# WHAT THE EXERCISE ASKS
Determine how many lines below contain the word "sharing", then state only that figure.
**** RECORDS FOR THIS EXERCISE
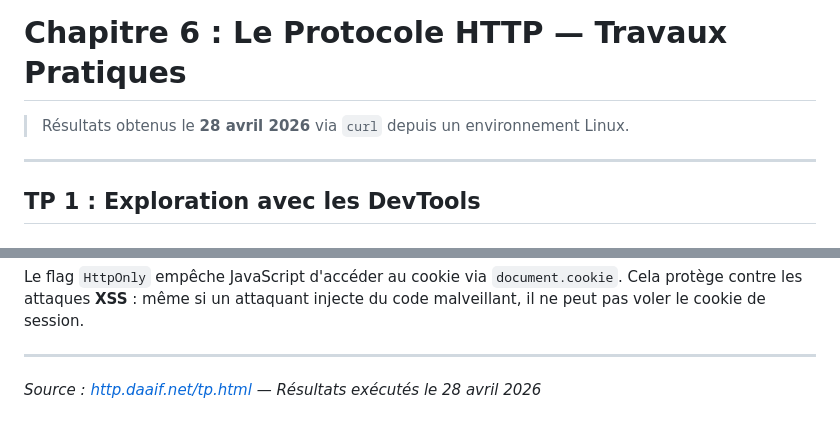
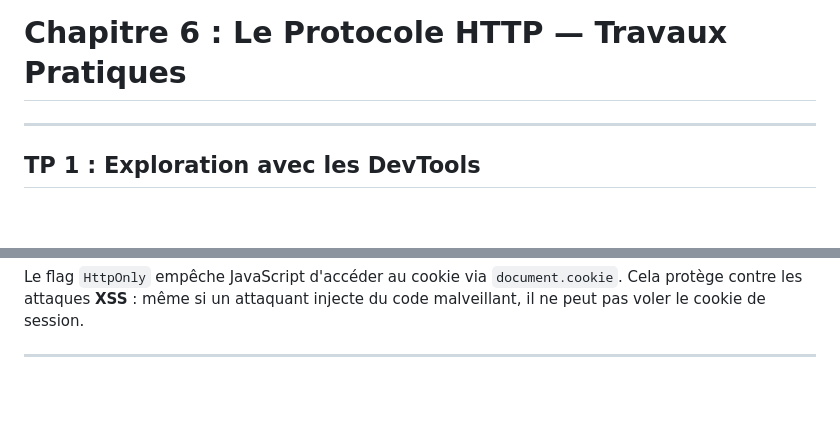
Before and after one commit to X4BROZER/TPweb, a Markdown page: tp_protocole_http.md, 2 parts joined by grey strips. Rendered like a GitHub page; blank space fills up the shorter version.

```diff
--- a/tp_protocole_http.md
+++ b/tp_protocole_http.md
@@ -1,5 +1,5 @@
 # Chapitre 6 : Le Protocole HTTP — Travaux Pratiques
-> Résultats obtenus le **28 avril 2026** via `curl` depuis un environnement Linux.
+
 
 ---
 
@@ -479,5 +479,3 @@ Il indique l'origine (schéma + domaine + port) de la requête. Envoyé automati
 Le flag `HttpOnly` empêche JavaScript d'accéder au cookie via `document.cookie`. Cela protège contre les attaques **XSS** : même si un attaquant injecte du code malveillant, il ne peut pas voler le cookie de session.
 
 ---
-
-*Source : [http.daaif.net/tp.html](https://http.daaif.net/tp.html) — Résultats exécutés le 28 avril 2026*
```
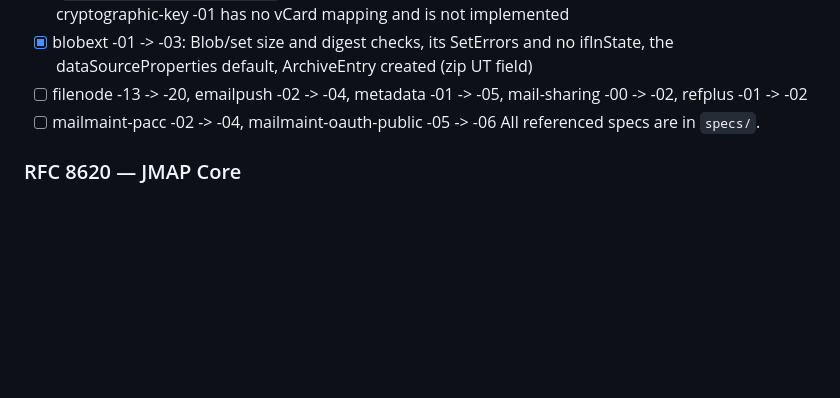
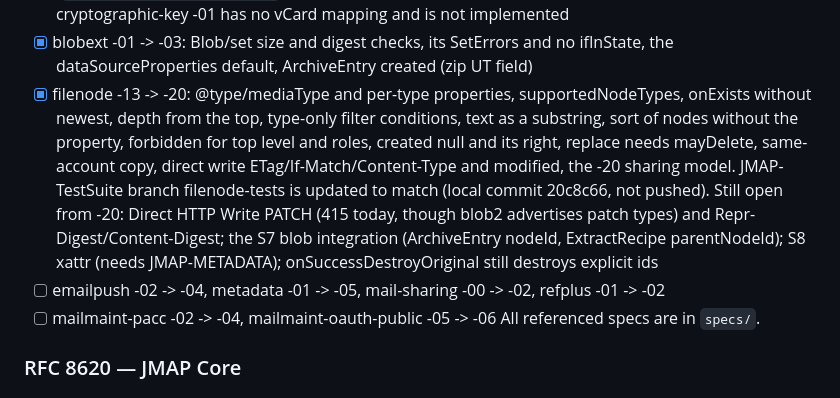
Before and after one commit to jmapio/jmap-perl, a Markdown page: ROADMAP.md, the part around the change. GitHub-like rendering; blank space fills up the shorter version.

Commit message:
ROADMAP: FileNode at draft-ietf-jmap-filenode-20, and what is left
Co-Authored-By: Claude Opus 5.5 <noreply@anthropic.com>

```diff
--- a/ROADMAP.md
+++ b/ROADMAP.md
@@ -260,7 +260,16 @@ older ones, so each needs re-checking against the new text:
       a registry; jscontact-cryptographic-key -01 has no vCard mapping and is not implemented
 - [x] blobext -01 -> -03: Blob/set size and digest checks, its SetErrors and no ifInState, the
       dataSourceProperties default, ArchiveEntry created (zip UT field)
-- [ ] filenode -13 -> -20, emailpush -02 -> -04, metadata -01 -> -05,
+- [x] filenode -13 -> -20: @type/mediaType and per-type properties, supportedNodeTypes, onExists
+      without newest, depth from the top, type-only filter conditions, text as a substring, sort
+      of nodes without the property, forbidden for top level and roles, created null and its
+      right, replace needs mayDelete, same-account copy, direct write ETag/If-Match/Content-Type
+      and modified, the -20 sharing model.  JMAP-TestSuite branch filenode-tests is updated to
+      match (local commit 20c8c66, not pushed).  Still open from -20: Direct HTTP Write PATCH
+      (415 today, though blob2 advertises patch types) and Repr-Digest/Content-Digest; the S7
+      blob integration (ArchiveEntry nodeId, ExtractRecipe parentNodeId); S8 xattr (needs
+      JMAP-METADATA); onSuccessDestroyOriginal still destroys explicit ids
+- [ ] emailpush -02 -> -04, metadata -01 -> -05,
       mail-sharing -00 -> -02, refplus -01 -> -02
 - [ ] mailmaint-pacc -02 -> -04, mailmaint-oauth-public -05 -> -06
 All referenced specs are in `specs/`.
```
********
# ANSWER TO THIS EXERCISE
2